Keith Van Haren, a neurology professor at Stanford University School of Medicine, released Monday's case report with co-author Dr. Emanuelle Waubant. In a statement, Dr. Waubant noted:
Although poliovirus has been eradicated from most of the globe, other viruses can also injure the spine, leading to a polio-like syndrome. In the past decade, newly identified strains of enterovirus have been linked to polio-like outbreaks among children in Asia and Australia. These five new cases highlight the possibility of an emerging infectious polio-like syndrome in California.
The cases were first recorded in late 2012, and doctors have yet to determine the illness. However, Californian doctors have determined that two of the children tested positive for enterovirus-68, a rare virus associated with respiratory illnesses.
On the other hand, the other three children tested negative for enterovirus-68, leaving the doctors' hypothesis at just that: a hypothesis. The Californian medics believe it's a type of enterovirus, a class of viruses that include not only polio, but also hand, foot, and mouth disease. In the past 10 years, several new enterovirus strains have sprung up in Asian and Australian children, as Van Haren points out. Unfortunately, unlike polio, there are no vaccines for those diseases.

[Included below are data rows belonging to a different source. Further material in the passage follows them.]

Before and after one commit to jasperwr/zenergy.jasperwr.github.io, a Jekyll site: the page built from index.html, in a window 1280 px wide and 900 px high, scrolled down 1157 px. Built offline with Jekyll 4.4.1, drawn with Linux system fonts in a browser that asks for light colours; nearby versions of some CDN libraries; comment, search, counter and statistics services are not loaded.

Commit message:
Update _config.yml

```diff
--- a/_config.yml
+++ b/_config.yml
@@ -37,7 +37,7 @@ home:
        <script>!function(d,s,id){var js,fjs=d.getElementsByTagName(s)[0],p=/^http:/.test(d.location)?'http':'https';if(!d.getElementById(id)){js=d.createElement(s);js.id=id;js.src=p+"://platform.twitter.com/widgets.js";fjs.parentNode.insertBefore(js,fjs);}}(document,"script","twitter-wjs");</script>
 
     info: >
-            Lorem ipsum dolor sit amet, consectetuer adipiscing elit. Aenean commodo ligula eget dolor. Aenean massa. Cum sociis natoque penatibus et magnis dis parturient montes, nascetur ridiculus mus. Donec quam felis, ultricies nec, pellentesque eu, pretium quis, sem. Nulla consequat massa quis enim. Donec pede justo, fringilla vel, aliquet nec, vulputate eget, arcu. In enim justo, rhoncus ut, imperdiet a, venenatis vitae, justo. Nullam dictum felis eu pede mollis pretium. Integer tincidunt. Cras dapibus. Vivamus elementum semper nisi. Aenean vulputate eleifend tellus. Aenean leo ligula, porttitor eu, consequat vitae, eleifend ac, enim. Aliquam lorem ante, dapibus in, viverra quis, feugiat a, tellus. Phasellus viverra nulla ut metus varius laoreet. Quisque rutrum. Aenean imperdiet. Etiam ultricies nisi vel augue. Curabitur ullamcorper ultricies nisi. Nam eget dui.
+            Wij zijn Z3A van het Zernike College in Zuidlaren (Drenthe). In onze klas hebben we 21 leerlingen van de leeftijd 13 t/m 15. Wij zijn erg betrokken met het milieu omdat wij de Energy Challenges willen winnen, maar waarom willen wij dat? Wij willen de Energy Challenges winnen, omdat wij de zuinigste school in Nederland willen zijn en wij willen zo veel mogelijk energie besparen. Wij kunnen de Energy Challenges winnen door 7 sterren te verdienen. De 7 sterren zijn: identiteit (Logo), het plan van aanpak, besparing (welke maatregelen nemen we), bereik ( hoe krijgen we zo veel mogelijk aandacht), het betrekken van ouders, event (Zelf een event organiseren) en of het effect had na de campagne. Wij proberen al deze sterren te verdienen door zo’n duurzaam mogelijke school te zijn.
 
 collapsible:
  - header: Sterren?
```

Van Haren and his team have also looked into similar cases that have erupted in California, and estimate that up to 25 people may have contracted the polio-like illness, with the median age being 12. All of the cases are within the state.

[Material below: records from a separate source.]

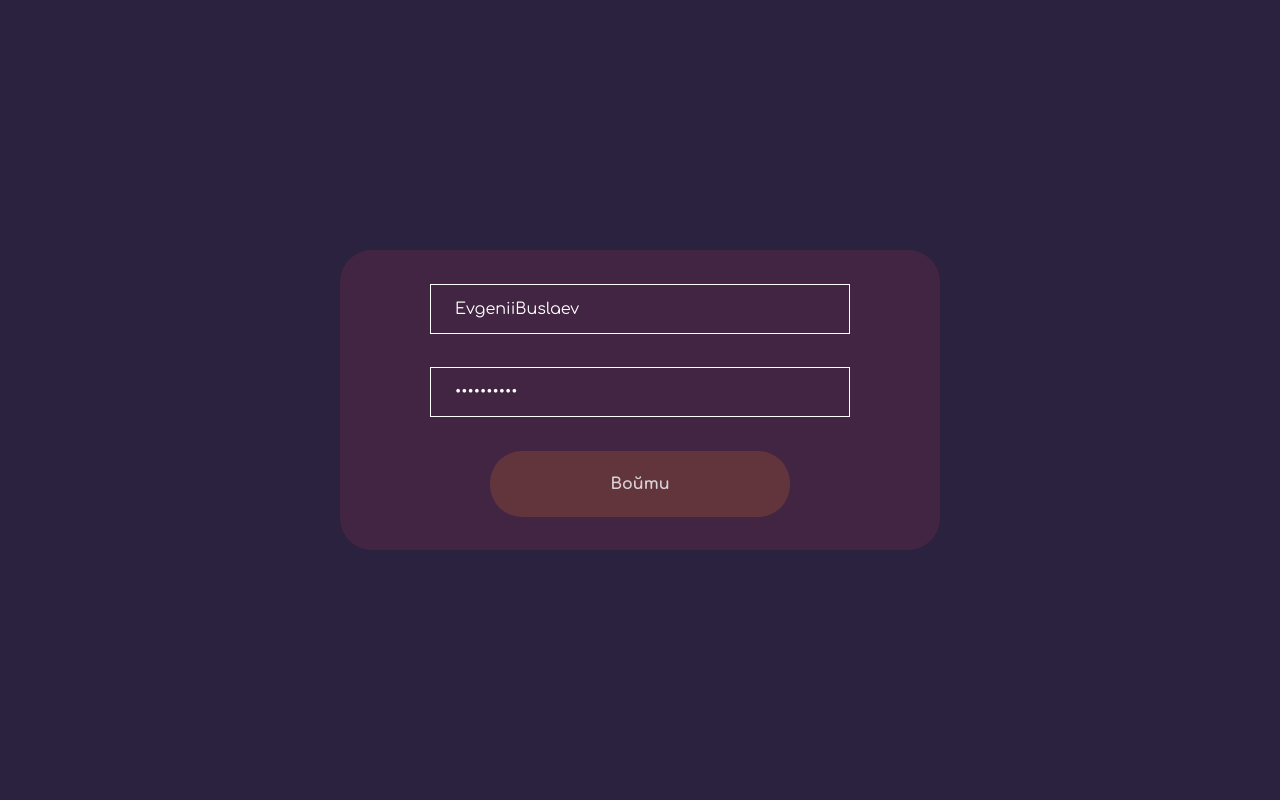
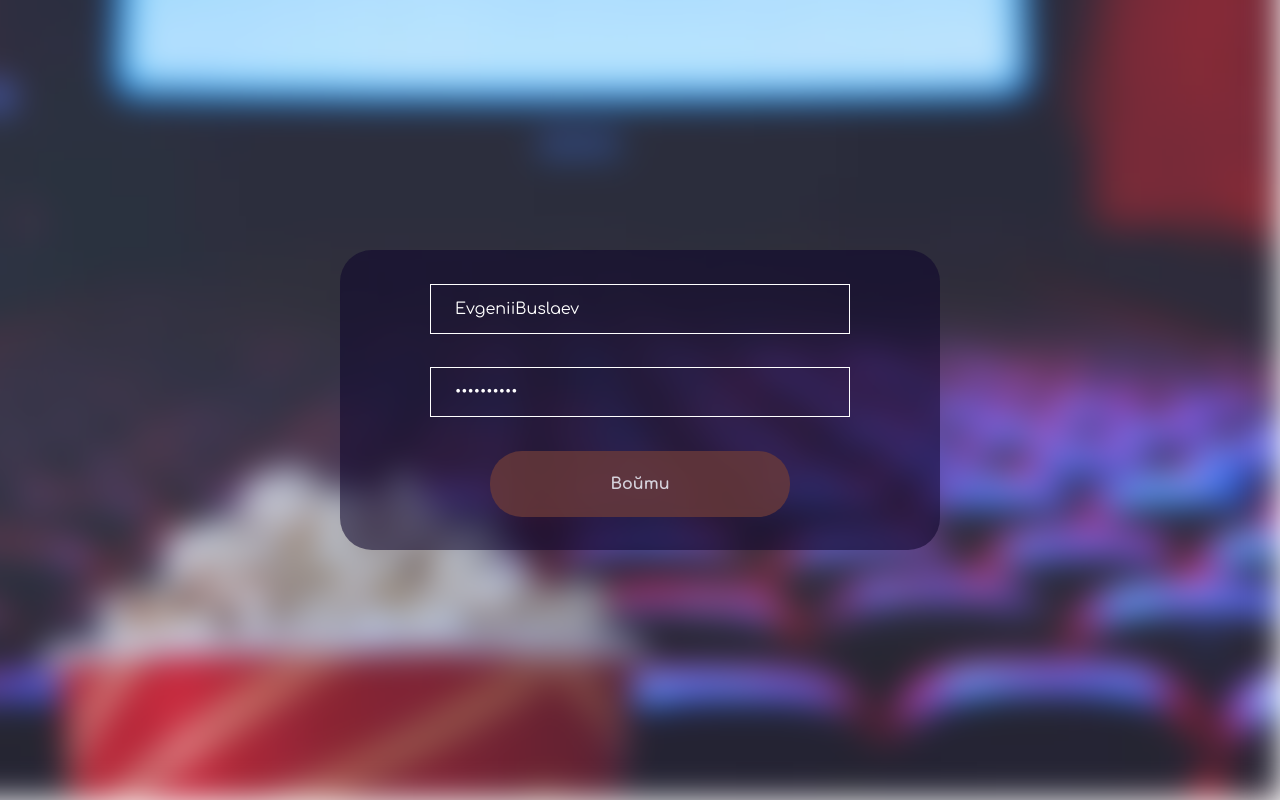
Before and after one commit to Evgenii-Buslaev/MoviesFinderAppReact, a React (Create React App) app: page / in a window 1280 px wide. Built offline with nearby package versions, Linux system fonts and the light colour scheme; no server answers.

Commit message:
Added blurred bg image for login page

```diff
--- a/src/components/DataContainer/DataContainer.module.css
+++ b/src/components/DataContainer/DataContainer.module.css
@@ -1,13 +1,13 @@
 .item {
   margin: 1rem;
   width: 300px;
-  height: 200px;
+  height: 150px;
   display: flex;
   justify-content: center;
   align-items: center;
   border-radius: 2rem;
   box-shadow: 0.1rem 0.1rem 1rem rgb(121, 121, 121);
-  background-color: rgb(49, 43, 53);
+  background-color: rgba(49, 43, 53, 0.473);
   cursor: pointer;
 }
 
--- a/src/components/Login/Login.jsx
+++ b/src/components/Login/Login.jsx
@@ -13,6 +13,7 @@ function Login({ login }) {
 
   return (
     <div className={styles.cont}>
+      <div className={styles.blur}></div>
       <form className={styles.form} onSubmit={(e) => loginApp(e)}>
         <input
           className={styles.input}
--- a/src/components/Login/Login.module.css
+++ b/src/components/Login/Login.module.css
@@ -4,17 +4,34 @@
   display: flex;
   justify-content: center;
   align-items: center;
-  background-color: rgb(43, 34, 63);
+  overflow: hidden;
+}
+
+.blur {
+  position: absolute;
+  bottom: 0;
+  right: 0;
+  width: 110vw;
+  height: 110vh;
+  background-image: url("../../images/login/background.jpg");
+  -webkit-background-size: cover;
+  -moz-background-size: cover;
+  -o-background-size: cover;
+  background-size: cover;
+  background-repeat: no-repeat;
+  z-index: 0;
+  filter: blur(1rem);
 }
 
 .form {
+  position: relative;
   display: flex;
   flex-direction: column;
   justify-content: space-evenly;
   align-items: center;
   width: 600px;
   height: 300px;
-  background-color: rgb(66, 37, 66);
+  background-color: rgba(13, 4, 44, 0.555);
   border-radius: 2rem;
 }
 
```
Also changed, not shown: src/images/login/background.jpg (added).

In April, the group of doctors will present a full case report on the outbreak at Philadelphia's American Academy of Neurology.